Since the late middle ages, the relationship between Venice, Istria and Dalmatia has been complex.
In addition to quarreling for political, economic and religious reasons, and despite the dominant hierarchical position of Venice, there was also a mutual dependency: alliances with Venice offered eastern Adriatic cities trade opportunities and protection, while on the other hand the coastal region was indispensable for the Venetians to maintain their trade monopoly.
This spectrum often created internal tensions: in some cities, for instance, discord arose within the population that partly sympathized with the Venetians, partly with the Croats of the hinterland.
The tragicomic play conquered the Venetian stage in 1758, leaving the audience so pleased with Goldoni that he notes in his memoirs ‘they showered me with praise and gifts’.
The play would become one of the best known of Goldoni’s texts, and was particularly successful because of the sentiments of patriotism expressed in it.
In La Dalmatina, Dalmatia and Slavic characters were seen as semi-oriental elements which, combined with the Moroccan setting, placed the play in the vein of the exoticism that was fashionable at the time.
In his memoirs, Goldoni confirms the Venetians’ particular attitude toward the Dalmatians by stating that they in fact felt great appreciation for their ‘counterparts’: they acted as ‘antemural Christianitatis’, helped to protect the Italian properties and secure their princes.
In the foreword to an edition of La Dalmatina, Goldoni stated: ‘The [piece] is about a loyal nation worthy of La Serenissima.’
Although some nuance is necessary, the influence of this political-economic situation on the cultural history of both Italy and Croatia can’t be overstated: Istria and Dalmatia have – perhaps more than any other regions – absorbed the influences of Renaissance and humanistic Italy.
Many artists from the Adriatic East Coast enjoyed their training in Venice, or were active there for at least part of their career. In turn, they have considerably enriched the artistic landscape of Venice.
Goldoni himself would not remain in Venice all of his life.
He migrated to France, directing the Comédie-Italienne in Paris for several years. From 1764 onward, this great innovator of commedia dell’arte and opera buffa retired to become a teacher to the princesses of Versailles. Yet he died in poverty after having been deprived of his royal pension, just one day before a restitution would be granted.
Goldoni left behind a noteworthy and much-cited autobiography, titled Mémoires. Today he is remembered not only through his creations, but also with several landmarks in his native city: a statue sculpted by Antonio Dal Zotto, the Ponte Goldoni bridge and the magnificent Teatro Goldoni – the oldest, still existing theatre in the city.
By Sofie Taes, KU Leuven

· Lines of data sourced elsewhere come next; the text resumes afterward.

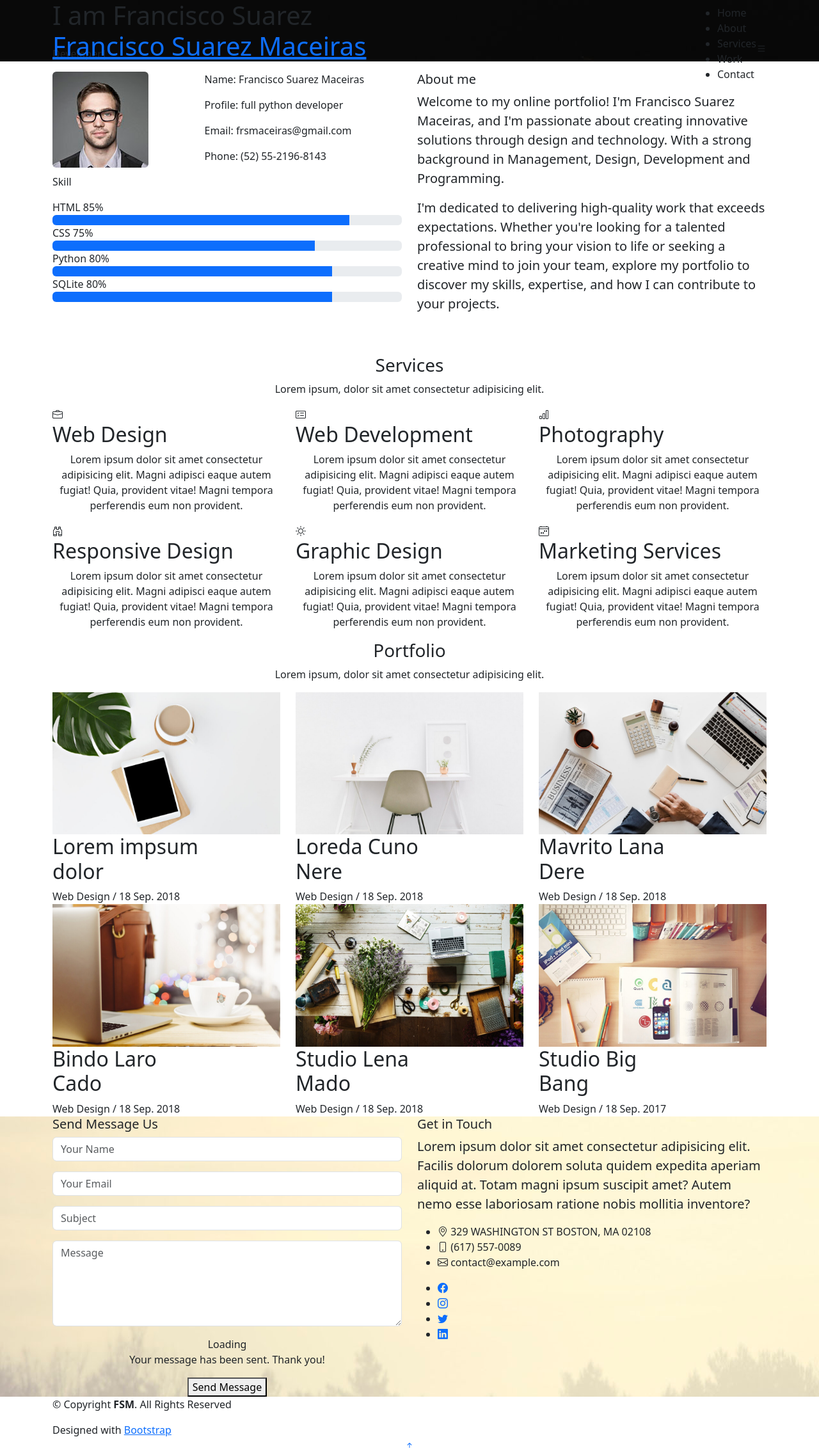
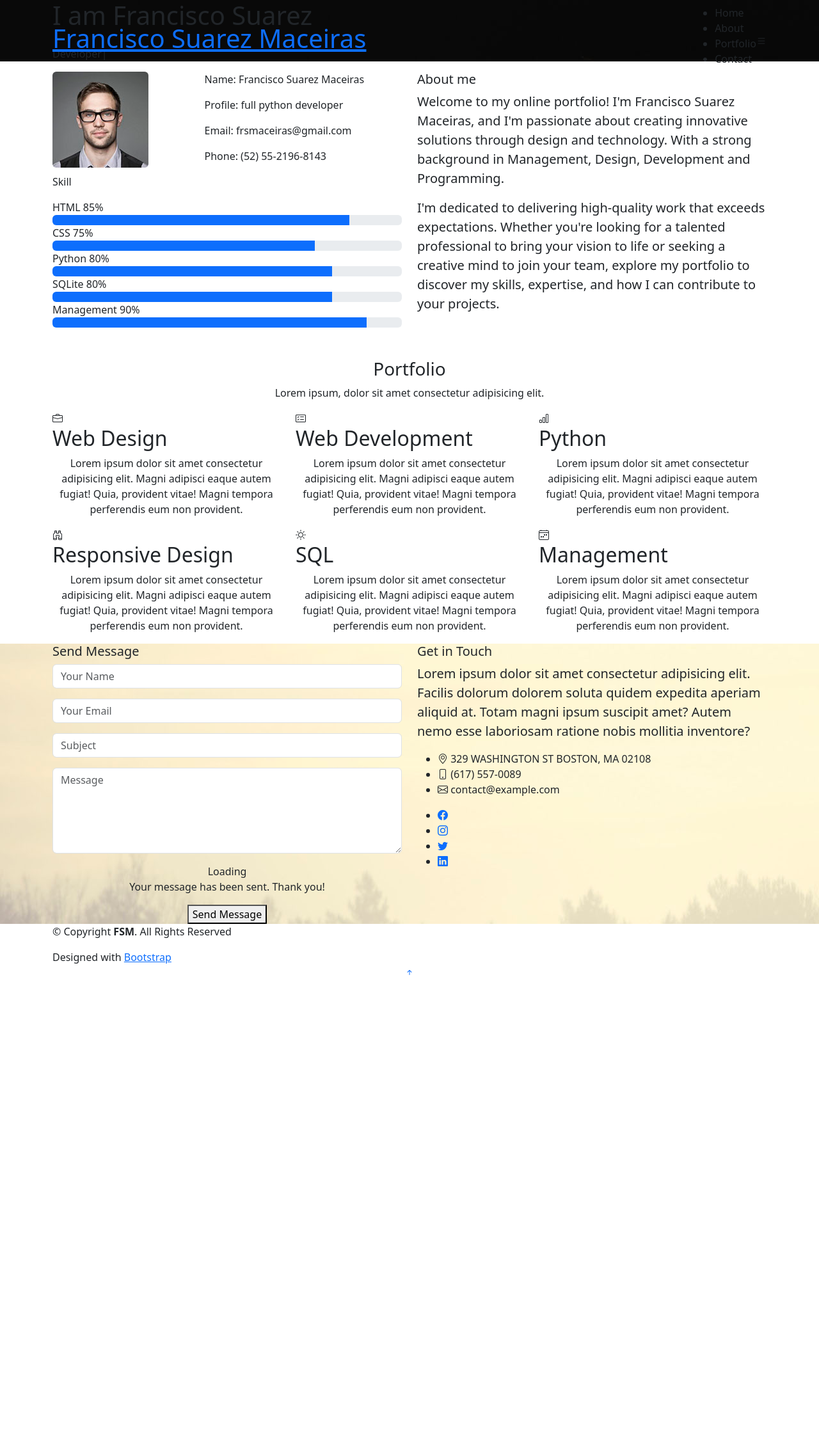
Before and after one commit to Okamiryuku/WebPortafolio, a Flask app: page / in a window 1280 px wide. Shown: the whole page at 64% size. After the commit the page ends 1524 px from the top, so only its background shows below. Run offline with Flask 3, Linux system fonts and the light colour scheme; some libraries are stand-ins or nearby versions.

Commit message:
Restructure of the web page, changing some sections

```diff
--- a/main.py
+++ b/main.py
@@ -1,4 +1,4 @@
-from flask import Flask, abort, render_template, redirect, url_for, flash
+from flask import Flask, render_template, redirect, url_for, flash, request
 from flask_bootstrap import Bootstrap5
 
 
@@ -7,10 +7,16 @@ app.config['SECRET_KEY'] = '8BYkEfBA6O6donzWlSihBXox7C0sKR6b'
 Bootstrap5(app)
 
 
-@app.route('/')
+@app.route('/', methods=["GET", "POST"])
 def home():
+    if request.method == "POST":
+        name = request.form.get('name')
+        email = request.form.get('email')
+        subject = request.form.get('subject')
+        message = request.form.get('message')
+        print(name, email, subject, message)
     return render_template("index.html")
 
 
 if __name__ == "__main__":
-    app.run(debug=False)
+    app.run(debug=True)
--- a/templates/index.html
+++ b/templates/index.html
@@ -35,8 +35,8 @@
         <ul>
           <li><a class="nav-link scrollto active" href="#hero">Home</a></li>
           <li><a class="nav-link scrollto" href="#about">About</a></li>
-          <li><a class="nav-link scrollto" href="#services">Services</a></li>
-          <li><a class="nav-link scrollto " href="#work">Work</a></li>
+          <li><a class="nav-link scrollto" href="#services">Portfolio</a></li>
+<!--          <li><a class="nav-link scrollto " href="#work">Work</a></li>-->
           <li><a class="nav-link scrollto" href="#contact">Contact</a></li>
         </ul>
         <i class="bi bi-list mobile-nav-toggle"></i>
@@ -101,6 +101,10 @@
                     <div class="progress">
                       <div class="progress-bar" role="progressbar" style="width: 80%" aria-valuenow="90" aria-valuemin="0" aria-valuemax="100"></div>
                     </div>
+                    <span>Management</span> <span class="pull-right">90%</span>
+                    <div class="progress">
+                      <div class="progress-bar" role="progressbar" style="width: 90%" aria-valuenow="90" aria-valuemin="0" aria-valuemax="100"></div>
+                    </div>
                   </div>
                 </div>
                 <div class="col-md-6">
@@ -130,14 +134,14 @@
       </div>
     </section><!-- End About Section -->
 
-    <!-- ======= Services Section ======= -->
+    <!-- ======= Portfolio Section ======= -->
     <section id="services" class="services-mf pt-5 route">
       <div class="container">
         <div class="row">
           <div class="col-sm-12">
             <div class="title-box text-center">
               <h3 class="title-a">
-                Services
+                Portfolio
               </h3>
               <p class="subtitle-a">
                 Lorem ipsum, dolor sit amet consectetur adipisicing elit.
@@ -183,7 +187,7 @@
                 <span class="ico-circle"><i class="bi bi-bar-chart"></i></span>
               </div>
               <div class="service-content">
-                <h2 class="s-title">Photography</h2>
+                <h2 class="s-title">Python</h2>
                 <p class="s-description text-center">
                   Lorem ipsum dolor sit amet consectetur adipisicing elit. Magni adipisci eaque autem fugiat! Quia,
                   provident vitae! Magni
@@ -213,7 +217,7 @@
                 <span class="ico-circle"><i class="bi bi-brightness-high"></i></span>
               </div>
               <div class="service-content">
-                <h2 class="s-title">Graphic Design</h2>
+                <h2 class="s-title">SQL</h2>
                 <p class="s-description text-center">
                   Lorem ipsum dolor sit amet consectetur adipisicing elit. Magni adipisci eaque autem fugiat! Quia,
                   provident vitae! Magni
@@ -228,7 +232,7 @@
                 <span class="ico-circle"><i class="bi bi-calendar4-week"></i></span>
               </div>
               <div class="service-content">
-                <h2 class="s-title">Marketing Services</h2>
+                <h2 class="s-title">Management</h2>
                 <p class="s-description text-center">
                   Lorem ipsum dolor sit amet consectetur adipisicing elit. Magni adipisci eaque autem fugiat! Quia,
                   provident vitae! Magni
@@ -242,140 +246,140 @@
     </section><!-- End Services Section -->
 
     <!-- ======= Portfolio Section ======= -->
-    <section id="work" class="portfolio-mf sect-pt4 route">
-      <div class="container">
-        <div class="row">
-          <div class="col-sm-12">
-            <div class="title-box text-center">
-              <h3 class="title-a">
-                Portfolio
-              </h3>
-              <p class="subtitle-a">
-                Lorem ipsum, dolor sit amet consectetur adipisicing elit.
-              </p>
-              <div class="line-mf"></div>
-            </div>
-          </div>
-        </div>
-        <div class="row">
-          <div class="col-md-4">
-            <div class="work-box">
-              <a href="/static/img/work-1.jpg" data-gallery="portfolioGallery" class="portfolio-lightbox">
-                <div class="work-img">
-                  <img src="/static/img/work-1.jpg" alt="" class="img-fluid">
-                </div>
-              </a>
-              <div class="work-content">
-                <div class="row">
-                  <div class="col-sm-8">
-                    <h2 class="w-title">Lorem impsum dolor</h2>
-                    <div class="w-more">
-                      <span class="w-ctegory">Web Design</span> / <span class="w-date">18 Sep. 2018</span>
-                    </div>
-                  </div>
-                </div>
-              </div>
-            </div>
-          </div>
-          <div class="col-md-4">
-            <div class="work-box">
-              <a href="/static/img/work-2.jpg" data-gallery="portfolioGallery" class="portfolio-lightbox">
-                <div class="work-img">
-                  <img src="/static/img/work-2.jpg" alt="" class="img-fluid">
-                </div>
-              </a>
-              <div class="work-content">
-                <div class="row">
-                  <div class="col-sm-8">
-                    <h2 class="w-title">Loreda Cuno Nere</h2>
-                    <div class="w-more">
-                      <span class="w-ctegory">Web Design</span> / <span class="w-date">18 Sep. 2018</span>
-                    </div>
-                  </div>
-                </div>
-              </div>
-            </div>
-          </div>
-          <div class="col-md-4">
-            <div class="work-box">
-              <a href="/static/img/work-3.jpg" data-gallery="portfolioGallery" class="portfolio-lightbox">
-                <div class="work-img">
-                  <img src="/static/img/work-3.jpg" alt="" class="img-fluid">
-                </div>
-              </a>
-              <div class="work-content">
-                <div class="row">
-                  <div class="col-sm-8">
-                    <h2 class="w-title">Mavrito Lana Dere</h2>
-                    <div class="w-more">
-                      <span class="w-ctegory">Web Design</span> / <span class="w-date">18 Sep. 2018</span>
-                    </div>
-                  </div>
-                </div>
-              </div>
-            </div>
-          </div>
-          <div class="col-md-4">
-            <div class="work-box">
-              <a href="/static/img/work-4.jpg" data-gallery="portfolioGallery" class="portfolio-lightbox">
-                <div class="work-img">
-                  <img src="/static/img/work-4.jpg" alt="" class="img-fluid">
-                </div>
-              </a>
-              <div class="work-content">
-                <div class="row">
-                  <div class="col-sm-8">
-                    <h2 class="w-title">Bindo Laro Cado</h2>
-                    <div class="w-more">
-                      <span class="w-ctegory">Web Design</span> / <span class="w-date">18 Sep. 2018</span>
-                    </div>
-                  </div>
-                </div>
-              </div>
-            </div>
-          </div>
-          <div class="col-md-4">
-            <div class="work-box">
-              <a href="/static/img/work-5.jpg" data-gallery="portfolioGallery" class="portfolio-lightbox">
-                <div class="work-img">
-                  <img src="/static/img/work-5.jpg" alt="" class="img-fluid">
-                </div>
-              </a>
-              <div class="work-content">
-                <div class="row">
-                  <div class="col-sm-8">
-                    <h2 class="w-title">Studio Lena Mado</h2>
-                    <div class="w-more">
-                      <span class="w-ctegory">Web Design</span> / <span class="w-date">18 Sep. 2018</span>
-                    </div>
-                  </div>
-                </div>
-              </div>
-            </div>
-          </div>
-          <div class="col-md-4">
-            <div class="work-box">
-              <a href="/static/img/work-6.jpg" data-gallery="portfolioGallery" class="portfolio-lightbox">
-                <div class="work-img">
-                  <img src="/static/img/work-6.jpg" alt="" class="img-fluid">
-                </div>
-              </a>
-              <div class="work-content">
-                <div class="row">
-                  <div class="col-sm-8">
-                    <h2 class="w-title">Studio Big Bang</h2>
-                    <div class="w-more">
-                      <span class="w-ctegory">Web Design</span> / <span class="w-date">18 Sep. 2017</span>
-                    </div>
-                  </div>
-                </div>
-              </div>
-            </div>
-          </div>
+<!--    <section id="work" class="portfolio-mf sect-pt4 route">-->
+<!--      <div class="container">-->
+<!--        <div class="row">-->
+<!--          <div class="col-sm-12">-->
+<!--            <div class="title-box text-center">-->
+<!--              <h3 class="title-a">-->
+<!--                Portfolio-->
+<!--              </h3>-->
+<!--              <p class="subtitle-a">-->
+<!--                Lorem ipsum, dolor sit amet consectetur adipisicing elit.-->
+<!--              </p>-->
+<!--              <div class="line-mf"></div>-->
+<!--            </div>-->
+<!--          </div>-->
+<!--        </div>-->
+<!--        <div class="row">-->
+<!--          <div class="col-md-4">-->
+<!--            <div class="work-box">-->
+<!--              <a href="/static/img/work-1.jpg" data-gallery="portfolioGallery" class="portfolio-lightbox">-->
+<!--                <div class="work-img">-->
+<!--                  <img src="/static/img/work-1.jpg" alt="" class="img-fluid">-->
+<!--                </div>-->
+<!--              </a>-->
+<!--              <div class="work-content">-->
+<!--                <div class="row">-->
+<!--                  <div class="col-sm-8">-->
+<!--                    <h2 class="w-title">Lorem impsum dolor</h2>-->
+<!--                    <div class="w-more">-->
+<!--                      <span class="w-ctegory">Web Design</span> / <span class="w-date">18 Sep. 2018</span>-->
+<!--                    </div>-->
+<!--                  </div>-->
+<!--                </div>-->
+<!--              </div>-->
+<!--            </div>-->
+<!--          </div>-->
+<!--          <div class="col-md-4">-->
+<!--            <div class="work-box">-->
+<!--              <a href="/static/img/work-2.jpg" data-gallery="portfolioGallery" class="portfolio-lightbox">-->
+<!--                <div class="work-img">-->
+<!--                  <img src="/static/img/work-2.jpg" alt="" class="img-fluid">-->
+<!--                </div>-->
+<!--              </a>-->
+<!--              <div class="work-content">-->
+<!--                <div class="row">-->
+<!--                  <div class="col-sm-8">-->
+<!--                    <h2 class="w-title">Loreda Cuno Nere</h2>-->
+<!--                    <div class="w-more">-->
+<!--                      <span class="w-ctegory">Web Design</span> / <span class="w-date">18 Sep. 2018</span>-->
+<!--                    </div>-->
+<!--                  </div>-->
+<!--                </div>-->
+<!--              </div>-->
+<!--            </div>-->
+<!--          </div>-->
+<!--          <div class="col-md-4">-->
+<!--            <div class="work-box">-->
+<!--              <a href="/static/img/work-3.jpg" data-gallery="portfolioGallery" class="portfolio-lightbox">-->
+<!--                <div class="work-img">-->
+<!--                  <img src="/static/img/work-3.jpg" alt="" class="img-fluid">-->
+<!--                </div>-->
+<!--              </a>-->
+<!--              <div class="work-content">-->
+<!--                <div class="row">-->
+<!--                  <div class="col-sm-8">-->
+<!--                    <h2 class="w-title">Mavrito Lana Dere</h2>-->
+<!--                    <div class="w-more">-->
+<!--                      <span class="w-ctegory">Web Design</span> / <span class="w-date">18 Sep. 2018</span>-->
+<!--                    </div>-->
+<!--                  </div>-->
+<!--                </div>-->
+<!--              </div>-->
+<!--            </div>-->
+<!--          </div>-->
+<!--          <div class="col-md-4">-->
+<!--            <div class="work-box">-->
+<!--              <a href="/static/img/work-4.jpg" data-gallery="portfolioGallery" class="portfolio-lightbox">-->
+<!--                <div class="work-img">-->
+<!--                  <img src="/static/img/work-4.jpg" alt="" class="img-fluid">-->
+<!--                </div>-->
+<!--              </a>-->
+<!--              <div class="work-content">-->
+<!--                <div class="row">-->
+<!--                  <div class="col-sm-8">-->
+<!--                    <h2 class="w-title">Bindo Laro Cado</h2>-->
+<!--                    <div class="w-more">-->
+<!--                      <span class="w-ctegory">Web Design</span> / <span class="w-date">18 Sep. 2018</span>-->
+<!--                    </div>-->
+<!--                  </div>-->
+<!--                </div>-->
+<!--              </div>-->
+<!--            </div>-->
+<!--          </div>-->
+<!--          <div class="col-md-4">-->
+<!--            <div class="work-box">-->
+<!--              <a href="/static/img/work-5.jpg" data-gallery="portfolioGallery" class="portfolio-lightbox">-->
+<!--                <div class="work-img">-->
+<!--                  <img src="/static/img/work-5.jpg" alt="" class="img-fluid">-->
+<!--                </div>-->
+<!--              </a>-->
+<!--              <div class="work-content">-->
+<!--                <div class="row">-->
+<!--                  <div class="col-sm-8">-->
+<!--                    <h2 class="w-title">Studio Lena Mado</h2>-->
+<!--                    <div class="w-more">-->
+<!--                      <span class="w-ctegory">Web Design</span> / <span class="w-date">18 Sep. 2018</span>-->
+<!--                    </div>-->
+<!--                  </div>-->
+<!--                </div>-->
+<!--              </div>-->
+<!--            </div>-->
+<!--          </div>-->
+<!--          <div class="col-md-4">-->
+<!--            <div class="work-box">-->
+<!--              <a href="/static/img/work-6.jpg" data-gallery="portfolioGallery" class="portfolio-lightbox">-->
+<!--                <div class="work-img">-->
+<!--                  <img src="/static/img/work-6.jpg" alt="" class="img-fluid">-->
+<!--                </div>-->
+<!--              </a>-->
+<!--              <div class="work-content">-->
+<!--                <div class="row">-->
+<!--                  <div class="col-sm-8">-->
+<!--                    <h2 class="w-title">Studio Big Bang</h2>-->
+<!--                    <div class="w-more">-->
+<!--                      <span class="w-ctegory">Web Design</span> / <span class="w-date">18 Sep. 2017</span>-->
+<!--                    </div>-->
+<!--                  </div>-->
+<!--                </div>-->
+<!--              </div>-->
+<!--            </div>-->
+<!--          </div>-->
 
-        </div>
-      </div>
-    </section><!-- End Portfolio Section -->
+<!--        </div>-->
+<!--      </div>-->
+<!--    </section>&lt;!&ndash; End Portfolio Section &ndash;&gt;-->
 
     <!-- ======= Contact Section ======= -->
     <section id="contact" class="paralax-mf footer-paralax bg-image sect-mt4 route" style="background-image: url(/static/img/overlay-bg.jpg)">
@@ -384,16 +388,16 @@
         <div class="row">
           <div class="col-sm-12">
             <div class="contact-mf">
-              <div id="contact" class="box-shadow-full">
+              <div id="contact_f" class="box-shadow-full">
                 <div class="row">
                   <div class="col-md-6">
                     <div class="title-box-2">
                       <h5 class="title-left">
-                        Send Message Us
+                        Send Message
                       </h5>
                     </div>
                     <div>
-                      <form action="/forms/contact.php" method="post" role="form" class="php-email-form">
+                      <form method="post">
                         <div class="row">
                           <div class="col-md-12 mb-3">
                             <div class="form-group">
```
Also changed, not shown: forms/Readme.txt (deleted), 1 other file.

This blog post is a part of the Migration in the Arts and Sciences project, which explores how migration has shaped the arts, science and history of Europe.